Above left: Professor Barbara Lockee, from Virginia Tech (USA), gave a Keynote Presentation titled “Interaction in Online Learning: A Design Paradox” on the apparent paradox of online learning being created to increase independence while educators increasingly seek ways to create interaction and interdependence in distance learning programmes. Above right: Professor Svetlana Ter-Minasova (Lomonosov Moscow State University, Russia) was interviewed by longtime friend and colleague Bruce Monk on her career as Russia’s leading public intellectual and proponent of ELT in Russia, which included reflections on the development of scholarship in the field, the differences in teaching in the Soviet Union and after its collapse, and the changes she has seen in students over her years in education.
Above: Delegates gathered for a group photo outside Birkbeck, University of London.
The Organising Committee of The 8th European Conference on Language Learning (ECLL) is composed of distinguished academics who are experts in their fields. Organising Committee members may also be members of IAFOR's International Academic Advisory Board. The Organising Committee is responsible for nominating and vetting Keynote and Featured Speakers; developing the conference programme, including special workshops, panels, targeted sessions, and so forth; event outreach and promotion; recommending and attracting future Organising Committee members; working with IAFOR to select PhD students and early career academics for IAFOR-funded grants and scholarships; and overseeing the reviewing of abstracts submitted to the conference.
ECLL2019 Review Committee
- Dr Aliya Aimoldina, Kazakhstan Branch of Lomonosov Moscow State University, Kazakhstan
- Professor Chunlin Yao, Tianjin Chengjian University, China
- Dr Hasan Alwadi, University of Bahrain - Bahrain Teachers College, Bahrain
- Dr Joel Claassen, University of Cape Town, South Africa
- Dr Lam Nguyen, Vinh University, Vietnam
- Dr Maria Lemus-Hidalgo, Autonomous University of Aguascalientes, Mexico
- Dr Maria Nelly Gutierrez Arvizu, Universidad De Sonora, Mexico
- Dr Mohammed Nihad Ahmed, University of Mosul, Iraq
- Dr Rasha Osman Abdel Haliem, The Higher Technological Institute & AMIDEAST, Egypt
- Dr Rufaidah Kamal Abdulmajeed, College of Education For Women- Baghdad University, Iraq
IAFOR's peer review process, which involves both reciprocal review and the use of Review Committees, is overseen by conference Organising Committee members under the guidance of the Academic Governing Board. Review Committee members are established academics who hold PhDs or other terminal degrees in their fields and who have previous peer review experience.
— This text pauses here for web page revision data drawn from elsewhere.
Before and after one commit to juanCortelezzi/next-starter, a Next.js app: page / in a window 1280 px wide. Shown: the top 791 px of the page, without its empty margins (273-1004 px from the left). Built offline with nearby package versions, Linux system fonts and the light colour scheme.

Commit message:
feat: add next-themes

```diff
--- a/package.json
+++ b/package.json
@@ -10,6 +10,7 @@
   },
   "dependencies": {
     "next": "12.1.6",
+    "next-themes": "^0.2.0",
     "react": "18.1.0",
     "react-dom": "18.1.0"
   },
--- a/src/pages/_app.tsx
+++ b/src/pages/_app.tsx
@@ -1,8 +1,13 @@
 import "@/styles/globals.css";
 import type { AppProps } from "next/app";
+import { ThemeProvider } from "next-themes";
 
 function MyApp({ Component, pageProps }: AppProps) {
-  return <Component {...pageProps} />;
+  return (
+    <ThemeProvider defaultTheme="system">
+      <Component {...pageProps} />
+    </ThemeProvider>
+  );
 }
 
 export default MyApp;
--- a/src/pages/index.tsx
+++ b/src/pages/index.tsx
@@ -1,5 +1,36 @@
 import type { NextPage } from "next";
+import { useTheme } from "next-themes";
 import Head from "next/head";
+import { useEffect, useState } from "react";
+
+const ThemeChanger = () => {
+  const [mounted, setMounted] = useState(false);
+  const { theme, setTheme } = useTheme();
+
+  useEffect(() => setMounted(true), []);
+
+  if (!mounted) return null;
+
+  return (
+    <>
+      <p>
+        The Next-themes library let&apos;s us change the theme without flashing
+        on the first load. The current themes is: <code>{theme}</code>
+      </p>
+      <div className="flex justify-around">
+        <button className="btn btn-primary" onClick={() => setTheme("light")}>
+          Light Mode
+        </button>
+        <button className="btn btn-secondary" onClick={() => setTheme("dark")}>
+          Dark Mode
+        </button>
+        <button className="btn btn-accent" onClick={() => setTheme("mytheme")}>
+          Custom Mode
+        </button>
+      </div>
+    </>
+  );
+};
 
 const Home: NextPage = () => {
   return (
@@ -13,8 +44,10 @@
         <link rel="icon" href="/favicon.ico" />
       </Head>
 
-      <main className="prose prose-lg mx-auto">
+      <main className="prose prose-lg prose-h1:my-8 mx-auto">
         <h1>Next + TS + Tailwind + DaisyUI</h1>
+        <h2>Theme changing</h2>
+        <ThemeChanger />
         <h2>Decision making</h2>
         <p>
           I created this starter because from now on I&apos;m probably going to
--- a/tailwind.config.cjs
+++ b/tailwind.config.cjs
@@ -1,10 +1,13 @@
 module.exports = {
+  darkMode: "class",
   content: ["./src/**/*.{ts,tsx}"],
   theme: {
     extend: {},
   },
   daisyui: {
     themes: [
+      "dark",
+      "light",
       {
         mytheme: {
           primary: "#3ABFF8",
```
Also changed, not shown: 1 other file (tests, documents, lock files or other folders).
If you would like to apply to serve on the ECLL2019 Review Committee, please visit our application page.